On the 4th Lesson , Can Sensei introduced the class to Time and Numbers.
Time and Numbers in Japanese is slightly trickier as compared to English (In my Opinion:>), as certain numbers, when used in Time and Numeric Context, can be different. For Example, if we read the number 4 on its own, it is read as “shi（し）”, however, if we are speaking about 4 o’clock, the 4 is read as “yo（よ）” instead of “shi（し）”. Also, the number 4, when used in a number more than 10, is read as “yon よん”.
ji（ じ) refers to o’clock, which is quite straight forward, but here comes the tricky part. Minutes can be refered to as ” pun (ぷん)” or “fun （ふん)”, depending on the number of minutes we are referring to.
Confused ? Well, below is an example of how time is read in Japanese for easier understanding.
Speaking of differences, Can Sensei also taught us the differences in the reading and writing of numbers in relation to Tens, Hundreds and Thousands. For Example, the number 300 is read as “san byaku（さんぴゃく）, but the number 200 does not use “pyaku” as the hundred reading, instead using “hyaku”. So 200 is read as “ni hyaku （にひゃく）”
Below is an example of how numbers are read in the different amounts.
In order for us to better memorize all the different times and numbers, Can Sensei asked each of the students to come up with different combination of numbers for the other classmates to guess, as well as using Time and Numbers in a speech context, allowing us to ask questions in regards to time and numbers to each other. E.g “Can we meet at 4.30pm today ” and ” How many days are there in a year “.

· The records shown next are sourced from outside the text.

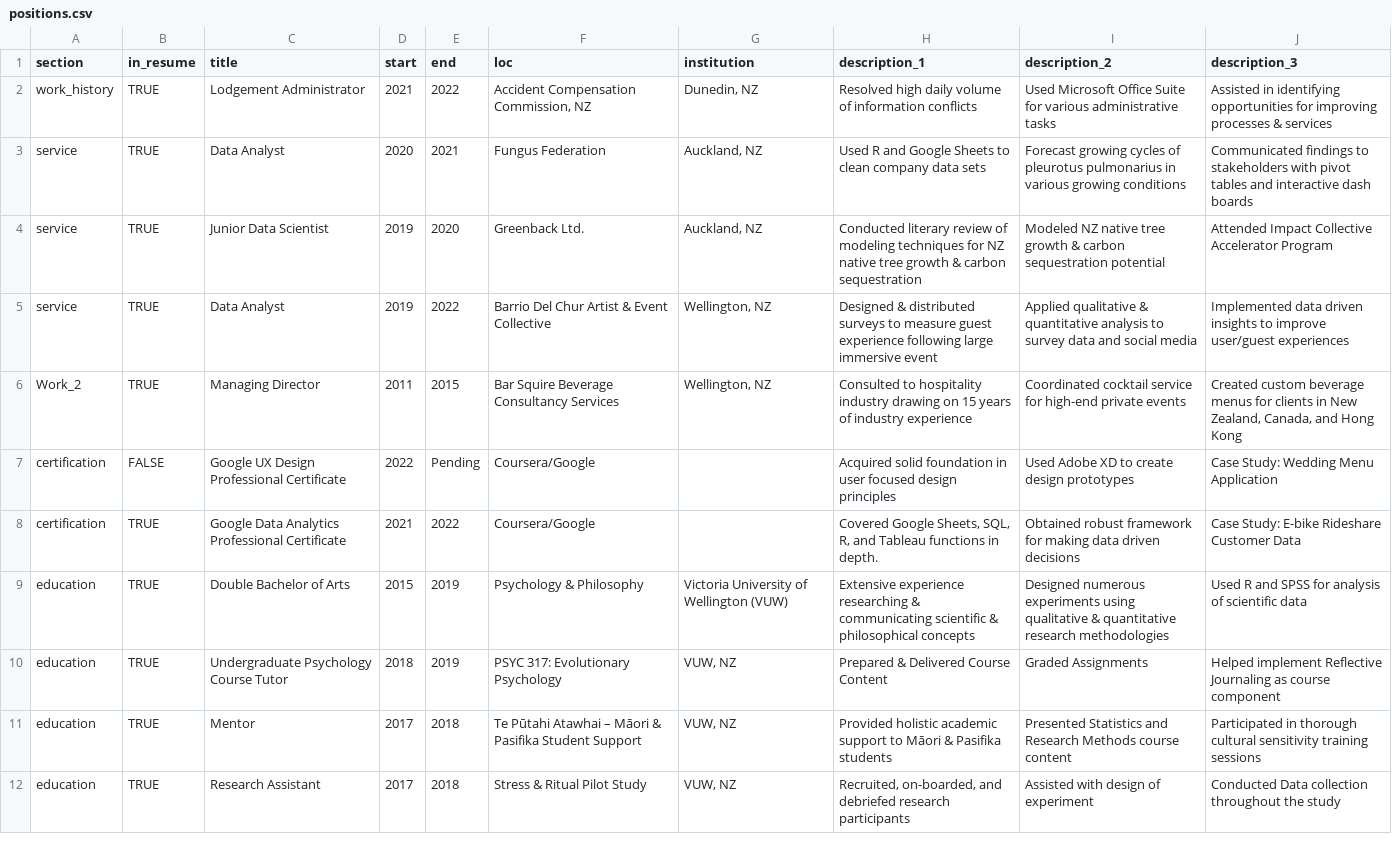
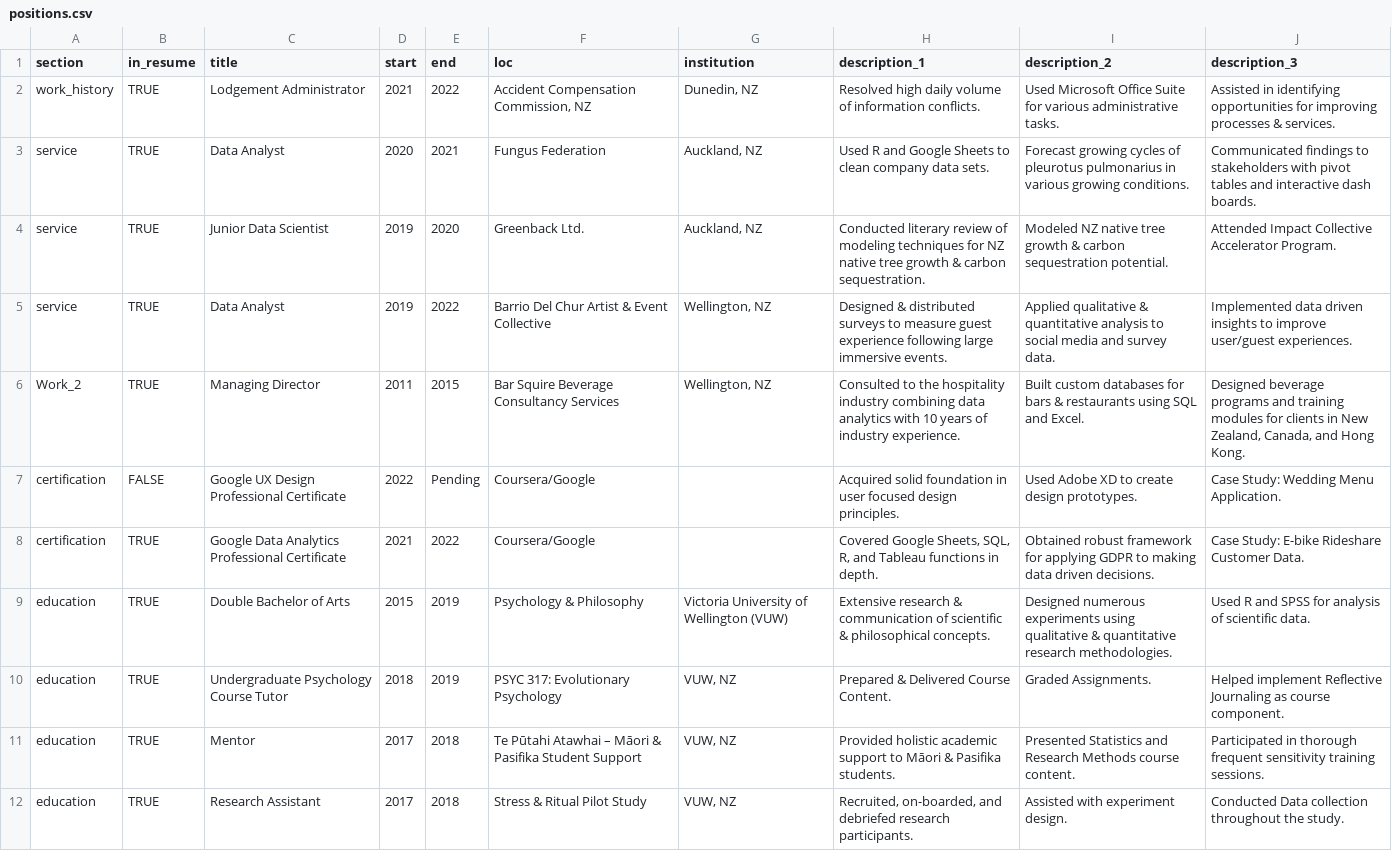
Before and after one commit to uberkeil/kyle_CV, a CSV file: data/positions.csv, drawn as a sheet; only a part is shown; the diff covers the shown part only; the diff names each change by its address in the sheet, - before the commit and + after, or states it on an @@ line.

Commit message:
Update of position descriptions, gitignore, skillbar, address, summary statement, page formatting, file structure.

```diff
--- a/data/positions.csv
+++ b/data/positions.csv
-H2 (description_1): …of information conflicts
+H2 (description_1): …of information conflicts.
-I2 (description_2): …various administrative tasks
+I2 (description_2): …various administrative tasks.
-J2 (description_3): …processes & services
+J2 (description_3): …processes & services.
-H3 (description_1): …company data sets
+H3 (description_1): …company data sets.
-I3 (description_2): …various growing conditions
+I3 (description_2): …various growing conditions.
-J3 (description_3): …interactive dash boards
+J3 (description_3): …interactive dash boards.
-H4 (description_1): …& carbon sequestration
+H4 (description_1): …& carbon sequestration.
-I4 (description_2): …carbon sequestration potential
+I4 (description_2): …carbon sequestration potential.
-J4 (description_3): …Collective Accelerator Program
+J4 (description_3): …Collective Accelerator Program.
-H5 (description_1): …large immersive event
+H5 (description_1): …large immersive events.
-I5 (description_2): …analysis to survey data and social media
+I5 (description_2): …analysis to social media and survey data.
-J5 (description_3): …improve user/guest experiences
+J5 (description_3): …improve user/guest experiences.
-H6 (description_1): Consulted to hospitality industry drawing on 15 years of industry experience
+H6 (description_1): Consulted to the hospitality industry combining data analytics with 10 years of industry experience.
-I6 (description_2): Coordinated cocktail service for high-end private events
+I6 (description_2): Built custom databases for bars & restaurants using SQL and Excel.
-J6 (description_3): Created custom beverage menus for clients in New Zealand, Canada, and Hong Kong
+J6 (description_3): Designed beverage programs and training modules for clients in New Zealand, Canada, and Hong Kong.
-H7 (description_1): …focused design principles
+H7 (description_1): …focused design principles.
-I7 (description_2): Used Adobe XD to create design prototypes
+I7 (description_2): Used Adobe XD to create design prototypes.
-J7 (description_3): Case Study: Wedding Menu Application
+J7 (description_3): Case Study: Wedding Menu Application.
-I8 (description_2): …framework for making data driven decisions
+I8 (description_2): …framework for applying GDPR to making data driven decisions.
-J8 (description_3): Case Study: E-bike Rideshare Customer Data
+J8 (description_3): Case Study: E-bike Rideshare Customer Data.
-H9 (description_1): Extensive experience researching & communicating scientific & philosophical concepts
+H9 (description_1): Extensive research & communication of scientific & philosophical concepts.
-I9 (description_2): …quantitative research methodologies
+I9 (description_2): …quantitative research methodologies.
-J9 (description_3): …of scientific data
+J9 (description_3): …of scientific data.
-H10 (description_1): Prepared & Delivered Course Content
+H10 (description_1): Prepared & Delivered Course Content.
-I10 (description_2): Graded Assignments
+I10 (description_2): Graded Assignments.
-J10 (description_3): …as course component
+J10 (description_3): …as course component.
-H11 (description_1): …& Pasifika students
+H11 (description_1): …& Pasifika students.
-I11 (description_2): …Methods course content
+I11 (description_2): …Methods course content.
-J11 (description_3): …in thorough cultural sensitivity training sessions
+J11 (description_3): …in thorough frequent sensitivity training sessions.
-H12 (description_1): …debriefed research participants
+H12 (description_1): …debriefed research participants.
-I12 (description_2): Assisted with design of experiment
+I12 (description_2): Assisted with experiment design.
-J12 (description_3): …throughout the study
+J12 (description_3): …throughout the study.
```
Also changed, not shown: 6 edited cells elsewhere in this file, 7 other files.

Although there was a lot to absorb on this lesson, but it was very fulfilling, as the interactivity and detailed explanations given by Can Sensei allowed us to understand the how Time and Numbers work in Japanese Context 🙂